─── DATA PROVIDED

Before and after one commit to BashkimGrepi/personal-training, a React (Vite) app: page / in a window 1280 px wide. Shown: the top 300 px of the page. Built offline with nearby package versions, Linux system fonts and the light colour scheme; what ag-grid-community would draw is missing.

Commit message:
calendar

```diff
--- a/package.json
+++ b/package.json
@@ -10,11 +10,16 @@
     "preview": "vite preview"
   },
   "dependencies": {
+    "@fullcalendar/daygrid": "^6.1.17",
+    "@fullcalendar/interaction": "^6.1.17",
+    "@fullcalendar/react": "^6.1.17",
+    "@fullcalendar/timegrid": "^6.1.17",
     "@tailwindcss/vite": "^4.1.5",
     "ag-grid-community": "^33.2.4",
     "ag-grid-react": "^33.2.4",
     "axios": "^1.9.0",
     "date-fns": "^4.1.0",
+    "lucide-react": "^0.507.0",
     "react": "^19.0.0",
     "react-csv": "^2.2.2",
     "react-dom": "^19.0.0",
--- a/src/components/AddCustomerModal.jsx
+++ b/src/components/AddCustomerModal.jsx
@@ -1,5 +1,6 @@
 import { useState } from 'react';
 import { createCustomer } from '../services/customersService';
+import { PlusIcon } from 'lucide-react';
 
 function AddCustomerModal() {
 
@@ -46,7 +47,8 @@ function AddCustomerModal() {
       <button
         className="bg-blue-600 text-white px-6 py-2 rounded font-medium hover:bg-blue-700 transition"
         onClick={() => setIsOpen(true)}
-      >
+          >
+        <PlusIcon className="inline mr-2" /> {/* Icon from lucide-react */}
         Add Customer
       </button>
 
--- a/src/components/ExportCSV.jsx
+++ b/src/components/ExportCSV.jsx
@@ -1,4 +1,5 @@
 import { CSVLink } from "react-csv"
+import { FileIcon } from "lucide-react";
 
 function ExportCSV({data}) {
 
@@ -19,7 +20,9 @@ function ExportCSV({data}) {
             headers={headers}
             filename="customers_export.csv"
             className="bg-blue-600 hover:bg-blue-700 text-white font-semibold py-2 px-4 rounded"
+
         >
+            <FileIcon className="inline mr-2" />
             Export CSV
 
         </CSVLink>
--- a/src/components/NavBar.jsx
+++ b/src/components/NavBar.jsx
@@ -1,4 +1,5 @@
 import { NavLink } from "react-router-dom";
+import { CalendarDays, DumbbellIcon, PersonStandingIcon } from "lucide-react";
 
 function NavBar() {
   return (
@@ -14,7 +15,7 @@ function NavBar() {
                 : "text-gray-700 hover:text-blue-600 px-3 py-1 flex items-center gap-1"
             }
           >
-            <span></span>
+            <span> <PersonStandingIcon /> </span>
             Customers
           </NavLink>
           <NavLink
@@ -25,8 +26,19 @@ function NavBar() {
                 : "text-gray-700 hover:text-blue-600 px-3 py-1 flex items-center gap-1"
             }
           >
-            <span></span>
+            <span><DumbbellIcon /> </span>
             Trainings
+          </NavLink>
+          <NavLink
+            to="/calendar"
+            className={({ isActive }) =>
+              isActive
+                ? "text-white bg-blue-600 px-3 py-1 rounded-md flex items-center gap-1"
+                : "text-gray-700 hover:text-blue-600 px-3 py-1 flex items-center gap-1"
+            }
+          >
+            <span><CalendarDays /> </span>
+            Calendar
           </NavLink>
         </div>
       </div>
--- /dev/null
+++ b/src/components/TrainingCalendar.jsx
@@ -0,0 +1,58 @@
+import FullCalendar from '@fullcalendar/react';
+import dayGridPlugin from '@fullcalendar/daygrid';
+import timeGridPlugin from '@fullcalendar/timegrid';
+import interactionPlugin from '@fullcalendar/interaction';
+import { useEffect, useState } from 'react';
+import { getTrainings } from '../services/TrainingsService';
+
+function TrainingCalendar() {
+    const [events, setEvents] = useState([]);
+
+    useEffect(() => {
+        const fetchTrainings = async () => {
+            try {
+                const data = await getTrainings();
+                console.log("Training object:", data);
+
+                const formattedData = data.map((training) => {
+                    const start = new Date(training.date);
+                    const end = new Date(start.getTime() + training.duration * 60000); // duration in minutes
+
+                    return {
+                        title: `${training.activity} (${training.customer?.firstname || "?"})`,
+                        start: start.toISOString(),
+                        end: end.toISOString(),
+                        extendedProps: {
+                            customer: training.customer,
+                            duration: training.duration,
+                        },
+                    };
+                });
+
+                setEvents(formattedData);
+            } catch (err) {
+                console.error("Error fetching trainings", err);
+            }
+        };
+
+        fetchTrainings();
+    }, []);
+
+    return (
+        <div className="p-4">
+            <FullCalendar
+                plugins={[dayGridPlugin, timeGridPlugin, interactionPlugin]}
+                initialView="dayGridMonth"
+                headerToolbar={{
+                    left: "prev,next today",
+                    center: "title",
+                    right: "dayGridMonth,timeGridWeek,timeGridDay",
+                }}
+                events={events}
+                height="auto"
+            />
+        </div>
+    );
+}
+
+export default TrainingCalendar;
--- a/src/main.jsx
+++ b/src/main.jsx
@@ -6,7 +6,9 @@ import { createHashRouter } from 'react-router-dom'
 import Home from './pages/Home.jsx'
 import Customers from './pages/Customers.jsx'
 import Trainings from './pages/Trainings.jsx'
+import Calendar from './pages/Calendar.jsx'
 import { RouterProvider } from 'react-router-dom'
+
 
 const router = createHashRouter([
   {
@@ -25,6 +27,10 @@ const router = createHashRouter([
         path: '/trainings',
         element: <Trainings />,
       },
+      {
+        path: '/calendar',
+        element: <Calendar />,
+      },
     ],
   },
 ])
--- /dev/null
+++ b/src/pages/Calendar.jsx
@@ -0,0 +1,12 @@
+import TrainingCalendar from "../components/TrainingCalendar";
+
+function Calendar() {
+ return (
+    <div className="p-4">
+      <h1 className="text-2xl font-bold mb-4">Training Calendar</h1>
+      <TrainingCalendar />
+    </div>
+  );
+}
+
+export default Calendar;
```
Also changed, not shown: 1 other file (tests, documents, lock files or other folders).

──────

■ WORK ORDER
Write out every entry verbatim.

■ ANSWER TO THIS PROBLEM
Before and after one commit to BashkimGrepi/personal-training, a React (Vite) app: page / in a window 1280 px wide. Shown: the top 300 px of the page. Built offline with nearby package versions, Linux system fonts and the light colour scheme; what ag-grid-community would draw is missing.

Commit message:
calendar

```diff
--- a/package.json
+++ b/package.json
@@ -10,11 +10,16 @@
     "preview": "vite preview"
   },
   "dependencies": {
+    "@fullcalendar/daygrid": "^6.1.17",
+    "@fullcalendar/interaction": "^6.1.17",
+    "@fullcalendar/react": "^6.1.17",
+    "@fullcalendar/timegrid": "^6.1.17",
     "@tailwindcss/vite": "^4.1.5",
     "ag-grid-community": "^33.2.4",
     "ag-grid-react": "^33.2.4",
     "axios": "^1.9.0",
     "date-fns": "^4.1.0",
+    "lucide-react": "^0.507.0",
     "react": "^19.0.0",
     "react-csv": "^2.2.2",
     "react-dom": "^19.0.0",
--- a/src/components/AddCustomerModal.jsx
+++ b/src/components/AddCustomerModal.jsx
@@ -1,5 +1,6 @@
 import { useState } from 'react';
 import { createCustomer } from '../services/customersService';
+import { PlusIcon } from 'lucide-react';
 
 function AddCustomerModal() {
 
@@ -46,7 +47,8 @@ function AddCustomerModal() {
       <button
         className="bg-blue-600 text-white px-6 py-2 rounded font-medium hover:bg-blue-700 transition"
         onClick={() => setIsOpen(true)}
-      >
+          >
+        <PlusIcon className="inline mr-2" /> {/* Icon from lucide-react */}
         Add Customer
       </button>
 
--- a/src/components/ExportCSV.jsx
+++ b/src/components/ExportCSV.jsx
@@ -1,4 +1,5 @@
 import { CSVLink } from "react-csv"
+import { FileIcon } from "lucide-react";
 
 function ExportCSV({data}) {
 
@@ -19,7 +20,9 @@ function ExportCSV({data}) {
             headers={headers}
             filename="customers_export.csv"
             className="bg-blue-600 hover:bg-blue-700 text-white font-semibold py-2 px-4 rounded"
+
         >
+            <FileIcon className="inline mr-2" />
             Export CSV
 
         </CSVLink>
--- a/src/components/NavBar.jsx
+++ b/src/components/NavBar.jsx
@@ -1,4 +1,5 @@
 import { NavLink } from "react-router-dom";
+import { CalendarDays, DumbbellIcon, PersonStandingIcon } from "lucide-react";
 
 function NavBar() {
   return (
@@ -14,7 +15,7 @@ function NavBar() {
                 : "text-gray-700 hover:text-blue-600 px-3 py-1 flex items-center gap-1"
             }
           >
-            <span></span>
+            <span> <PersonStandingIcon /> </span>
             Customers
           </NavLink>
           <NavLink
@@ -25,8 +26,19 @@ function NavBar() {
                 : "text-gray-700 hover:text-blue-600 px-3 py-1 flex items-center gap-1"
             }
           >
-            <span></span>
+            <span><DumbbellIcon /> </span>
             Trainings
+          </NavLink>
+          <NavLink
+            to="/calendar"
+            className={({ isActive }) =>
+              isActive
+                ? "text-white bg-blue-600 px-3 py-1 rounded-md flex items-center gap-1"
+                : "text-gray-700 hover:text-blue-600 px-3 py-1 flex items-center gap-1"
+            }
+          >
+            <span><CalendarDays /> </span>
+            Calendar
           </NavLink>
         </div>
       </div>
--- /dev/null
+++ b/src/components/TrainingCalendar.jsx
@@ -0,0 +1,58 @@
+import FullCalendar from '@fullcalendar/react';
+import dayGridPlugin from '@fullcalendar/daygrid';
+import timeGridPlugin from '@fullcalendar/timegrid';
+import interactionPlugin from '@fullcalendar/interaction';
+import { useEffect, useState } from 'react';
+import { getTrainings } from '../services/TrainingsService';
+
+function TrainingCalendar() {
+    const [events, setEvents] = useState([]);
+
+    useEffect(() => {
+        const fetchTrainings = async () => {
+            try {
+                const data = await getTrainings();
+                console.log("Training object:", data);
+
+                const formattedData = data.map((training) => {
+                    const start = new Date(training.date);
+                    const end = new Date(start.getTime() + training.duration * 60000); // duration in minutes
+
+                    return {
+                        title: `${training.activity} (${training.customer?.firstname || "?"})`,
+                        start: start.toISOString(),
+                        end: end.toISOString(),
+                        extendedProps: {
+                            customer: training.customer,
+                            duration: training.duration,
+                        },
+                    };
+                });
+
+                setEvents(formattedData);
+            } catch (err) {
+                console.error("Error fetching trainings", err);
+            }
+        };
+
+        fetchTrainings();
+    }, []);
+
+    return (
+        <div className="p-4">
+            <FullCalendar
+                plugins={[dayGridPlugin, timeGridPlugin, interactionPlugin]}
+                initialView="dayGridMonth"
+                headerToolbar={{
+                    left: "prev,next today",
+                    center: "title",
+                    right: "dayGridMonth,timeGridWeek,timeGridDay",
+                }}
+                events={events}
+                height="auto"
+            />
+        </div>
+    );
+}
+
+export default TrainingCalendar;
--- a/src/main.jsx
+++ b/src/main.jsx
@@ -6,7 +6,9 @@ import { createHashRouter } from 'react-router-dom'
 import Home from './pages/Home.jsx'
 import Customers from './pages/Customers.jsx'
 import Trainings from './pages/Trainings.jsx'
+import Calendar from './pages/Calendar.jsx'
 import { RouterProvider } from 'react-router-dom'
+
 
 const router = createHashRouter([
   {
@@ -25,6 +27,10 @@ const router = createHashRouter([
         path: '/trainings',
         element: <Trainings />,
       },
+      {
+        path: '/calendar',
+        element: <Calendar />,
+      },
     ],
   },
 ])
--- /dev/null
+++ b/src/pages/Calendar.jsx
@@ -0,0 +1,12 @@
+import TrainingCalendar from "../components/TrainingCalendar";
+
+function Calendar() {
+ return (
+    <div className="p-4">
+      <h1 className="text-2xl font-bold mb-4">Training Calendar</h1>
+      <TrainingCalendar />
+    </div>
+  );
+}
+
+export default Calendar;
```
Also changed, not shown: 1 other file (tests, documents, lock files or other folders).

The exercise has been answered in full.